» **Structured diff data**
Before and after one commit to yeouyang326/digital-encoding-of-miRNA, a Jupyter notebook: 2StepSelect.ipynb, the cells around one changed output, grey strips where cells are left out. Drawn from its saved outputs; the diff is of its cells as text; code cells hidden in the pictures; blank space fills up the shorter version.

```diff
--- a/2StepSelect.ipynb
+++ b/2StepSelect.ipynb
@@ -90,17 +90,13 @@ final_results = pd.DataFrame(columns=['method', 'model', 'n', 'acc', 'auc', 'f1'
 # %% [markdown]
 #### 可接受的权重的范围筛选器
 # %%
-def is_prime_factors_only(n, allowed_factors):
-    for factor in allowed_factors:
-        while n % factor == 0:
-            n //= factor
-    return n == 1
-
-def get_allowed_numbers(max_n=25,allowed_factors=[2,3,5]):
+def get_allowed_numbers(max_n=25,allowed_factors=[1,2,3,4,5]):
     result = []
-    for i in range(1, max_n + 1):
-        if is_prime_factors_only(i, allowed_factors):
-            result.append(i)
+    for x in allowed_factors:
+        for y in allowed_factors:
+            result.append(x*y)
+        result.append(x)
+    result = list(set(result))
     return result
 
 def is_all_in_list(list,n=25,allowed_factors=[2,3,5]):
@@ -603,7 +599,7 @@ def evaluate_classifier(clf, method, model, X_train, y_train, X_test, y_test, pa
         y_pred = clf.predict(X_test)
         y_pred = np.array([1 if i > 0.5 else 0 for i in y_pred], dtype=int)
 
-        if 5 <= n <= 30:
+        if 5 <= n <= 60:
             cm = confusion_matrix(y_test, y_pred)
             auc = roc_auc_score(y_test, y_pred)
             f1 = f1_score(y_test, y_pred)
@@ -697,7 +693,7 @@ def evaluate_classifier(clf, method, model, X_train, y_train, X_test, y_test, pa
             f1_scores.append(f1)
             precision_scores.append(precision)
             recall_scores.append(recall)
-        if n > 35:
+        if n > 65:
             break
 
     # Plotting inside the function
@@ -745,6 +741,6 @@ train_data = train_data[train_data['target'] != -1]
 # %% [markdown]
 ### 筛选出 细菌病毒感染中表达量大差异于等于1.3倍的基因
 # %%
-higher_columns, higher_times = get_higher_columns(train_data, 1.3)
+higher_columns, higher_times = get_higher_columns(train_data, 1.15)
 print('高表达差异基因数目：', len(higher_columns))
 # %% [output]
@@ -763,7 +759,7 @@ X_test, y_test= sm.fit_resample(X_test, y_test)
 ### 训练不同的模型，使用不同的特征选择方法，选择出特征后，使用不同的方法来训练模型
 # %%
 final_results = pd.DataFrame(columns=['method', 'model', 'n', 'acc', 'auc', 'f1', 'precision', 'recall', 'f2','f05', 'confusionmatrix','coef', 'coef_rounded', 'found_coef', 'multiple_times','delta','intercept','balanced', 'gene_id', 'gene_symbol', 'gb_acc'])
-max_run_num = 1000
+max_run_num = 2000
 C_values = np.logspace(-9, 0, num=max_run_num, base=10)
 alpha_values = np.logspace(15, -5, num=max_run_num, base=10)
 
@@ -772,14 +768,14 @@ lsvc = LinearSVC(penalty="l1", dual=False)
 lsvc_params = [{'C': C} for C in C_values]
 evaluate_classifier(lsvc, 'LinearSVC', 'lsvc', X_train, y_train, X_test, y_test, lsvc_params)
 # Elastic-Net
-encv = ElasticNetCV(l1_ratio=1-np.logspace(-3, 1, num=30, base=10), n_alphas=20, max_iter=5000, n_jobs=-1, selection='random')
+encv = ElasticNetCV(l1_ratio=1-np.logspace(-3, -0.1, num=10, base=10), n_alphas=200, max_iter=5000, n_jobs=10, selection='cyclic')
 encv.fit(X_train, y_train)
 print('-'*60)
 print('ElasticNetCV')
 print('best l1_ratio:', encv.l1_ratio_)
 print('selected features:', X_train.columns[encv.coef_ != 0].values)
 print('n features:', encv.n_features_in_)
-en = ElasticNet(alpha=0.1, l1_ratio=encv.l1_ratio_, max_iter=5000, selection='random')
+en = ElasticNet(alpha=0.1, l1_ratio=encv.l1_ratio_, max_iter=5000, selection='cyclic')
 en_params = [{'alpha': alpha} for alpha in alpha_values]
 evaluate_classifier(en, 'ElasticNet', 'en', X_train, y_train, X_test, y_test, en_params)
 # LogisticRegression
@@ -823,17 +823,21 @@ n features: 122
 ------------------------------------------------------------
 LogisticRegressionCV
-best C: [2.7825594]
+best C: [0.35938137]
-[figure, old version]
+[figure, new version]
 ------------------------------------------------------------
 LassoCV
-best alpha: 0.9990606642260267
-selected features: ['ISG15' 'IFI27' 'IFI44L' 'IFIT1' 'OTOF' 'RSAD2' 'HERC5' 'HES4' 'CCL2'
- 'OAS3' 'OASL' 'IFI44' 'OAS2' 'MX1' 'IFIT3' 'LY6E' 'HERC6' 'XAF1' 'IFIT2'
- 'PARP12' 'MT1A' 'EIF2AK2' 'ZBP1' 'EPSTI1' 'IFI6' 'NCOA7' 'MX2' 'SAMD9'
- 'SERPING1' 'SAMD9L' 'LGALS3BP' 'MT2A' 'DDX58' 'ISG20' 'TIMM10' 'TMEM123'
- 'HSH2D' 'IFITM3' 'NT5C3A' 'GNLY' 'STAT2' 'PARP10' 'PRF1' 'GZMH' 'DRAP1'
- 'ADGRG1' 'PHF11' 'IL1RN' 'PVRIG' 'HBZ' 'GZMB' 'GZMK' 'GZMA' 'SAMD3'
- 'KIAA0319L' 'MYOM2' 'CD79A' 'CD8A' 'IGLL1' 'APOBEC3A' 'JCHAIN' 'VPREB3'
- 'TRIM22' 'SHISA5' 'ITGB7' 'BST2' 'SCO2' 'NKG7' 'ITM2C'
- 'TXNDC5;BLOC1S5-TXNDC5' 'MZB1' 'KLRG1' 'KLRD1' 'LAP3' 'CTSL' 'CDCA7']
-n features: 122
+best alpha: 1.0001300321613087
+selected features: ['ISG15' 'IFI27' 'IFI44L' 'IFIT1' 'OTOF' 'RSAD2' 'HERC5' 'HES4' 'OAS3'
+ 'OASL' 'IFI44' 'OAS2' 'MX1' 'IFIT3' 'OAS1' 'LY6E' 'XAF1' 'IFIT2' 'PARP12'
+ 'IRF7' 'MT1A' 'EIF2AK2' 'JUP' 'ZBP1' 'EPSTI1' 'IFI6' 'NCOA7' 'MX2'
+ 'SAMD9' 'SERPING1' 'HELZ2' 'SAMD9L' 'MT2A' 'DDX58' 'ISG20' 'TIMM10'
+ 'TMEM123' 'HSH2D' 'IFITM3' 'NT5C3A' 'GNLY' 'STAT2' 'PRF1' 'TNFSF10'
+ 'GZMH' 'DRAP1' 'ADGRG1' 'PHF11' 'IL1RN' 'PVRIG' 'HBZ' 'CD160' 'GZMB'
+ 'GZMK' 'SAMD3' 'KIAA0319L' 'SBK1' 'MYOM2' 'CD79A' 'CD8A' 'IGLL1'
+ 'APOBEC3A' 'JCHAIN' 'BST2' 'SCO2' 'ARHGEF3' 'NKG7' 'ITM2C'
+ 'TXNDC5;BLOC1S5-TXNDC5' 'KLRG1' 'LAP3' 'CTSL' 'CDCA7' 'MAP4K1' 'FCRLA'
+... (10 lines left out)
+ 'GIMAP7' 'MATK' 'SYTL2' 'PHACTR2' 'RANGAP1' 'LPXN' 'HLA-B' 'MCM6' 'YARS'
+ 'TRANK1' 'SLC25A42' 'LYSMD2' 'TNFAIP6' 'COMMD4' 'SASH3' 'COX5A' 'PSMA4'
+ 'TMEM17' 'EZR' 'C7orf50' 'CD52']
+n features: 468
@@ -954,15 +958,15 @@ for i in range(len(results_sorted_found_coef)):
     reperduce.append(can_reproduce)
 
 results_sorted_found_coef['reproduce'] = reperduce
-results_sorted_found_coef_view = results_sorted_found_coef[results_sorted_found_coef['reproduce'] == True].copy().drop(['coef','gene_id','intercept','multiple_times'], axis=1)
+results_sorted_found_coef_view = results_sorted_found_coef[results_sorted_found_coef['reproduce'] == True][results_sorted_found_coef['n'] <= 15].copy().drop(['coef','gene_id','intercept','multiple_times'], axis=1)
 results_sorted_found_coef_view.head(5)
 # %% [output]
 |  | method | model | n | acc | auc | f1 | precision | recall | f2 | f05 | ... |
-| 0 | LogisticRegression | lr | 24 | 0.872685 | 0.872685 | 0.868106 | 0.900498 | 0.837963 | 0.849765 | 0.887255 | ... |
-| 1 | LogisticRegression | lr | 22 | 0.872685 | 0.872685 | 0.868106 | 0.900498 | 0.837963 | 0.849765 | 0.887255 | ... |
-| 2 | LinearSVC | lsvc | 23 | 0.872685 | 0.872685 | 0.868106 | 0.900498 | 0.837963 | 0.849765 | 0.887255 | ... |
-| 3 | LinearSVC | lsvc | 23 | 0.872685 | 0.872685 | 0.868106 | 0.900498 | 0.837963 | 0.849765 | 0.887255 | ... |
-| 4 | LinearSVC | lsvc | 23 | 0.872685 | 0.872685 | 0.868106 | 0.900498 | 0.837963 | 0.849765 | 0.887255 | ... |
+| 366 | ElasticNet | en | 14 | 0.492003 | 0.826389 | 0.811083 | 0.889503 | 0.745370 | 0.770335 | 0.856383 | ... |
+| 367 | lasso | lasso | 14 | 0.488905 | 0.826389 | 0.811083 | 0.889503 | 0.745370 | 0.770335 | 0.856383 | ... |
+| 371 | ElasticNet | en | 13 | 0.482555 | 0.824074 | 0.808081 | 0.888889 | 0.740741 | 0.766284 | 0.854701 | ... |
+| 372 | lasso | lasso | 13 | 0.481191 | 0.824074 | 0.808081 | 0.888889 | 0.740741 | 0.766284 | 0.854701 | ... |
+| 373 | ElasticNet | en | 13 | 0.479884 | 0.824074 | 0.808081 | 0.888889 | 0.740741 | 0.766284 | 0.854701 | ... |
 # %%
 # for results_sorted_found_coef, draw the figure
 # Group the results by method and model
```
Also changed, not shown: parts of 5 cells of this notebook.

» **WHAT IS BEING ASKED**
Please count the lines in the records that contain "logspace" and reply with the count alone.

» **SOLUTION FOR THIS TASK**
4